Thirteen kilometres southeast of Saumur, lies the stunning Romanesque complex of the Abbaye de Fontevraud. The monastery housed four seperate communities all managed by the same abbess - an unconventional move, even if the post was filled solely by queens and princesses. The buildings date from the twelfth century originally built in 1101 by the Archpriest of Diocese, Robert of Arbrissel, and are immense, built to house and separate not only the nuns and monks but also the sick, lepers and repentant prostitutes.
Continue reading to find out more about...
[caption id="attachment_491012" align="aligncenter" width="840"] Abbey of Fontevraud © Claudio Giovanni Colombo / Shutterstock[/caption]
The Abbaye de Fontevraud Complex
At the heart of Abbaye de Fontevraud the tombs of the Plantagenet royal family, eerily lifelike works of funereal art that powerfully evoke the historical bonds between England and France. There were originally five separate institutions, of which three still stand in graceful Romanesque solidity.
The abbey church is an impressive space, not least for the four tombstone effigies: Henry II, his wife Eleanor of Aquitaine, who died here, their son Richard the Lionheart and daughter-in-law Isabelle of Angoulême, King John’s queen. The strange domed roof, the great cream-coloured columns of the choir and the graceful capitals of the nave add to the effect.
[caption id="attachment_491007" align="aligncenter" width="840"] The tombs of King Henry II of England and his Queen Eleanor of Aquitaine © MountainPix / Shutterstock [/caption]
Elsewhere in the complex, you can explore the magnificent cloisters, the chapterhouse, decorated with sixteenth-century murals, and the vast refectory. All the cooking for the religious community, which would have numbered several hundred, was done in the – now restored – Romanesque kitchen, an octagonal building as extraordinary from the outside (with its 21 chimneys) as it is within.
The Abbaye de Fontevraud throughout History
In 1804 Napoleon decided to transform the building into a prison, which continued till 1963. It was an inspiration for the writer Jean Genet, whose book Miracle of the Rose was partly based on the recollections of a prisoner incarcerated here.

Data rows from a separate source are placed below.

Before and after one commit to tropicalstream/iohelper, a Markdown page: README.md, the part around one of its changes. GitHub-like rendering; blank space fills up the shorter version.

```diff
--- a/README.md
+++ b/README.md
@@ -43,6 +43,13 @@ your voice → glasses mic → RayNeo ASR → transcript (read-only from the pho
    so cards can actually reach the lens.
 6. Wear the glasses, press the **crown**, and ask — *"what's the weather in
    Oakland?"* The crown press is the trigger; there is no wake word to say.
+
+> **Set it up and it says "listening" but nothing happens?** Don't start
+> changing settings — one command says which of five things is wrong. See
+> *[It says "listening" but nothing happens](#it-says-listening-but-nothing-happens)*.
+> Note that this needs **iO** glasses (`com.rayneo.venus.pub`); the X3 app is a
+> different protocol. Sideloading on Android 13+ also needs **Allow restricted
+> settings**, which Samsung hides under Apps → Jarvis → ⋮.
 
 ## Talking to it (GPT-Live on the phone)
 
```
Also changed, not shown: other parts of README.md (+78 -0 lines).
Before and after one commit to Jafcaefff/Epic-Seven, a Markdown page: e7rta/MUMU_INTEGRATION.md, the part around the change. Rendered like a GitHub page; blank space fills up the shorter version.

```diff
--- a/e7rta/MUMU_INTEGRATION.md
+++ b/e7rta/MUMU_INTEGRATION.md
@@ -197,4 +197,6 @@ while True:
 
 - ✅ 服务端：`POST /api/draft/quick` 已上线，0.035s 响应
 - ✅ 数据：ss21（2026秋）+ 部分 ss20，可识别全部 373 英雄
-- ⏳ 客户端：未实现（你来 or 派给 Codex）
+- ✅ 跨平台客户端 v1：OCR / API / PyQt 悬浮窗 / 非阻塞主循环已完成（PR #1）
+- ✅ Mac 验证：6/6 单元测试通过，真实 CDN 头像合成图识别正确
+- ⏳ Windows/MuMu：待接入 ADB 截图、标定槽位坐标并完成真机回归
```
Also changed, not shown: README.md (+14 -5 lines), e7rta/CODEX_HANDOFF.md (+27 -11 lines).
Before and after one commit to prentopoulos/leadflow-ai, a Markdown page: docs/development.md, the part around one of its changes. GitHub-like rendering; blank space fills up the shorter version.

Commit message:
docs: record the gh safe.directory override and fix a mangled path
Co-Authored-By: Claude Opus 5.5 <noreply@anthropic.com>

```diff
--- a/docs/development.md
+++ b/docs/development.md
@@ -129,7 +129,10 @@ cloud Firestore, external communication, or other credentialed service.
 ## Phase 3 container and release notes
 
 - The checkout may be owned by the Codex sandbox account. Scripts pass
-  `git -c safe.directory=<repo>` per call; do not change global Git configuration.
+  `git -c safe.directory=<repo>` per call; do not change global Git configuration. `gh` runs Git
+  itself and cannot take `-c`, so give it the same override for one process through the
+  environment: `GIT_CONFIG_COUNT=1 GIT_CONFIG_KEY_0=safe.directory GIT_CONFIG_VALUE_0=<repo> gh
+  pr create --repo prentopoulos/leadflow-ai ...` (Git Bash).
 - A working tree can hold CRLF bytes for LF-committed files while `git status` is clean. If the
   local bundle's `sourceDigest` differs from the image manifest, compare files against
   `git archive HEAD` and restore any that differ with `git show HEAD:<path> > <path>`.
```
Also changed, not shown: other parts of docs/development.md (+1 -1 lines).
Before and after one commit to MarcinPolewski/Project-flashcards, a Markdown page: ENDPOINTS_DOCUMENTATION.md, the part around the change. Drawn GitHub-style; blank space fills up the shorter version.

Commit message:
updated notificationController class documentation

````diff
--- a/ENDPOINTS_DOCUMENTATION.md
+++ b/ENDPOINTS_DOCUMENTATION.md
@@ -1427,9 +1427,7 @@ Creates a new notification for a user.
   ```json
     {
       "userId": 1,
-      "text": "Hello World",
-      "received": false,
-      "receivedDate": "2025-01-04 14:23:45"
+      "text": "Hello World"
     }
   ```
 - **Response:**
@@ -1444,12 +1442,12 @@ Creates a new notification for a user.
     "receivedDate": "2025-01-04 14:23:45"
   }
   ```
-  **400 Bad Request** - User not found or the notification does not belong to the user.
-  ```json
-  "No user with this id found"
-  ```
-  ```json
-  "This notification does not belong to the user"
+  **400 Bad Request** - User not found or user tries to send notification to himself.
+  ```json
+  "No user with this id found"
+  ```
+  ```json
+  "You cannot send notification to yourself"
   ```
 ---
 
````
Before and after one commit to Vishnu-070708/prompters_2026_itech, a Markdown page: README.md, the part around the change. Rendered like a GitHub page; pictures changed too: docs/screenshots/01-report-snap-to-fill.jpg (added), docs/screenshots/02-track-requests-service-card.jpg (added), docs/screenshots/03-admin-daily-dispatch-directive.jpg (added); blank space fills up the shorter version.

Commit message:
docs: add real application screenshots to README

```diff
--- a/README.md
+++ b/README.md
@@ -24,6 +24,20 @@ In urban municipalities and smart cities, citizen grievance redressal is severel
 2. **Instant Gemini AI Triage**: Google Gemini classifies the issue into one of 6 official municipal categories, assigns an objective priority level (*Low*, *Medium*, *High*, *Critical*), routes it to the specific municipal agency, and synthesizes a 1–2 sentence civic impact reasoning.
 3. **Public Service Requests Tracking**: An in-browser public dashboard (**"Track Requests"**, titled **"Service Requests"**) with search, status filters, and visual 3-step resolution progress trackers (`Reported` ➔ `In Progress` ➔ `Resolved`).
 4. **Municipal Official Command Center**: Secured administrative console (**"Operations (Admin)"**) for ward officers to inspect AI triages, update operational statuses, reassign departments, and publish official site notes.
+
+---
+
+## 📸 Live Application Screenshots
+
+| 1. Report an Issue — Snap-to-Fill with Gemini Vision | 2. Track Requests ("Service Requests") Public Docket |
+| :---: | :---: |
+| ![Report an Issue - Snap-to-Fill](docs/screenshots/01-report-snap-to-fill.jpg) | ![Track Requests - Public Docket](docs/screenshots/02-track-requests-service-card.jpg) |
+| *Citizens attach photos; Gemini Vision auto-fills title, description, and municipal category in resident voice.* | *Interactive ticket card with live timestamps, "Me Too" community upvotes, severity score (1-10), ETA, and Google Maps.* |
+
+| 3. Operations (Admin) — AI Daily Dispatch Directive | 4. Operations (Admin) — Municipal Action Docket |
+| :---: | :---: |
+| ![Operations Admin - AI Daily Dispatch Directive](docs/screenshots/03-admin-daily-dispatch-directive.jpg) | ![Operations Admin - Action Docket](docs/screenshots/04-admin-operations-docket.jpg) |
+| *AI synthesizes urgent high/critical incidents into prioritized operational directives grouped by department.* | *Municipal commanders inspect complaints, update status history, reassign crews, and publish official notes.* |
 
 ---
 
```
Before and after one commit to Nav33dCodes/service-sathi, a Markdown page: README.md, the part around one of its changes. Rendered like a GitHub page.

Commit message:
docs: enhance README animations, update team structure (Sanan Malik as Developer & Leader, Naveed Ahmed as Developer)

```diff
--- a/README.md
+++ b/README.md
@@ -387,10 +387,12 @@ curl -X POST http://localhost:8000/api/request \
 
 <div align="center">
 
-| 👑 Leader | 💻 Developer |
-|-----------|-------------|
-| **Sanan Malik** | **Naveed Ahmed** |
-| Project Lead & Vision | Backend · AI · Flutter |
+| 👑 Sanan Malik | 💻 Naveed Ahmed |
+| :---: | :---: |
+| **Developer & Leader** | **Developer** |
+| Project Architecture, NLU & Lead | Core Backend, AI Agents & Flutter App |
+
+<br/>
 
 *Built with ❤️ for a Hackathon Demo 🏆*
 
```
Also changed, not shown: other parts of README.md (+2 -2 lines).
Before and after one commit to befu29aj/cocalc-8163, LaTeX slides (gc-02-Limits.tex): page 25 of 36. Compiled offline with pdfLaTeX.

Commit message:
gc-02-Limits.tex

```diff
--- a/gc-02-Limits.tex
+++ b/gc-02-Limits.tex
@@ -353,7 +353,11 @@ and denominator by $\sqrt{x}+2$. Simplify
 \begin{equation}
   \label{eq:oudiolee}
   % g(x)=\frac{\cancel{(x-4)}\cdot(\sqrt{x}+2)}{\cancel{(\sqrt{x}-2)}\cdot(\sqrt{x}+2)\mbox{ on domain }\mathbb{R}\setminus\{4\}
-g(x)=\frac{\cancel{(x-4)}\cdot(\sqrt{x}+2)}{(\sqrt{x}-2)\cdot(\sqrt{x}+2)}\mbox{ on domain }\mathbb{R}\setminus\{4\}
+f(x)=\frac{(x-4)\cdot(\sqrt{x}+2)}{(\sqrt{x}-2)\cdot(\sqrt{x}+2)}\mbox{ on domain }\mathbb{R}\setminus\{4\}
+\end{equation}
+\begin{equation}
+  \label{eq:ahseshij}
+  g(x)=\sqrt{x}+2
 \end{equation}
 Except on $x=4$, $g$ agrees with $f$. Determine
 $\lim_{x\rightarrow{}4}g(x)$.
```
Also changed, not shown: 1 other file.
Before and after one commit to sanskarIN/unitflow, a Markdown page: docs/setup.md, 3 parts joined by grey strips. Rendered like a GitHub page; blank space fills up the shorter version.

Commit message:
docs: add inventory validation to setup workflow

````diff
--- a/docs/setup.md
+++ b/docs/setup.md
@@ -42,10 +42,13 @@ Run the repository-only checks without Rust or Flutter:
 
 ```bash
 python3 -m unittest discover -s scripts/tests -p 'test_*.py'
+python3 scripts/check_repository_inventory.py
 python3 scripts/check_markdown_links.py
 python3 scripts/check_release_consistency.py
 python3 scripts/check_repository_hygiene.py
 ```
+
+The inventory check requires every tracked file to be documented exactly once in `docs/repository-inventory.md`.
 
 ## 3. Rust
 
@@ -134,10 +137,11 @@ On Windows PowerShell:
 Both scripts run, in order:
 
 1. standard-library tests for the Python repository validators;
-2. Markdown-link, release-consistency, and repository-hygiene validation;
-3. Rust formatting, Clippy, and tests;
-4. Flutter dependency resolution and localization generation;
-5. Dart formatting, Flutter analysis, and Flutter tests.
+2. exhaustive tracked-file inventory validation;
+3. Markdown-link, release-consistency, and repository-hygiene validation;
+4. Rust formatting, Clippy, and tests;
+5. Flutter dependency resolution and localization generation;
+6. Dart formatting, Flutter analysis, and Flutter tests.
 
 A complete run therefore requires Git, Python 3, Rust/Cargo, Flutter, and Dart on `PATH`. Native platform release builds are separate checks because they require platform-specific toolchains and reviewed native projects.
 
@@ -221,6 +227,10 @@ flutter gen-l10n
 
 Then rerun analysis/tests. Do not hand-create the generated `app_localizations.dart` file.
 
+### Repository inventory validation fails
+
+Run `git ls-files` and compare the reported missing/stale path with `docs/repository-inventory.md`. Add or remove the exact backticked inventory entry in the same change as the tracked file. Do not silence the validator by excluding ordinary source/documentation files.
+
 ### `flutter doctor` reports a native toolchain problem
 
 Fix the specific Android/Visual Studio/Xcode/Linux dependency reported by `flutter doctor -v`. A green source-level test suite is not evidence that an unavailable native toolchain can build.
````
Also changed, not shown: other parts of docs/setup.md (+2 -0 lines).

[caption id="attachment_491010" align="aligncenter" width="840"] Abbaye de Fontevraud, Church Gardens © Mor65_Mauro Piccardi / Shutterstock [/caption]
Top Image: Abbaye de Fontevarud © Corentin / Shutterstock